Sally Clark spent three and a half years in jail wrongly convicted of murdering two of her babies after a jury was assured there was no other explanation for their sudden deaths than that she had deliberately smothered them. Yet five hours before her second child, Harry, was found lifeless in his baby chair, he had been injected with a combined vaccine with a long history of serious adverse reactions.


Cut

Jewish, and uncircumcised

It's no longer just a medical debate. A small but growing number of Jewish parents are questioning why they should circumcise their sons - and are deciding to reject a fundamental tenet of their faith

Vader

Discrimination and hatred under cover of concern : Gay men still can't donate blood

Gay men remain banned for life from donating blood, the government said Wednesday, leaving in place, for now, a 1983 prohibition meant to prevent the spread of HIV through transfusions.

The Food and Drug Administration reiterated its long-standing policy on its Web site Wednesday, more than a year after the Red Cross and two other blood groups criticized the policy as "medically and scientifically unwarranted."
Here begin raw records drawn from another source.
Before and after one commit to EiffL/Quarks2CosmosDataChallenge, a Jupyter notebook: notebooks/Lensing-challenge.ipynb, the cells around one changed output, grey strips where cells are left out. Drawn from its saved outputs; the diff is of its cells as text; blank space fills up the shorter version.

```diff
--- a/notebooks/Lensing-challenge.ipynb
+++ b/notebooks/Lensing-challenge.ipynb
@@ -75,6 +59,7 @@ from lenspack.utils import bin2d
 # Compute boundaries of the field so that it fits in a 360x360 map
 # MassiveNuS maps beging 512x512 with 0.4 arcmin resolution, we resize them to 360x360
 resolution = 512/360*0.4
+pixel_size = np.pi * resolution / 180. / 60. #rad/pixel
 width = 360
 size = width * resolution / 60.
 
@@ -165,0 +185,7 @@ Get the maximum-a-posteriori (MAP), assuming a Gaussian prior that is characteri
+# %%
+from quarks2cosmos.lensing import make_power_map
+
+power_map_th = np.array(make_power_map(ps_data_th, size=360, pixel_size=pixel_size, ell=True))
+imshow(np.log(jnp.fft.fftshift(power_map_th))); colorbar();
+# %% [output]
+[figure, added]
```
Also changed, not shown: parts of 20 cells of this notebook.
"I am disappointed, I must confess," said Dr. Celso Bianco, executive vice president of America's Blood Centers, whose members provide nearly half the nation's blood supply.

Magic Wand

Firm makes 'healing super-water'

US scientists have developed "super-oxidised" water which they say speeds up wound healing.

Oculus, the Californian firm which developed the water - made by filtering it through a salt membrane - says it kills viruses, bacteria and fungi.

It is also effective against MRSA and UK trials are being carried out on patients with diabetic foot ulcers, New Scientist magazine reported.

Experts said wound healing was a major problem for people with diabetes.

Question

Maritime mumps outbreak blamed on vaccination program

More than 300 cases of mumps have surfaced in May in the Maritimes - 56 in New Brunswick alone - and health officials say those in their late teens and early 20s are most at risk.

Jeannette Macey, the head of Disease Surveillance with the Public Health Agency of Canada, said the outbreak stems from waning immunity within that age group.

Evil Rays

Health fear over new airport scanners

New X-Ray scanners at British airports could be exposing passengers to potentially dangerous levels of radiation, according to one senior radiologist.

The machines are designed to "strip search" passengers by using low-level X-Rays, which produce an image of their bodies, revealing whether they are secretly carrying weapons, explosives or illegal drugs.

But the scanners may not be safe for certain people, particularly children and women in the early stages of pregnancy, according to Dr Sarah Burnett, who works as an independent radiologist in London.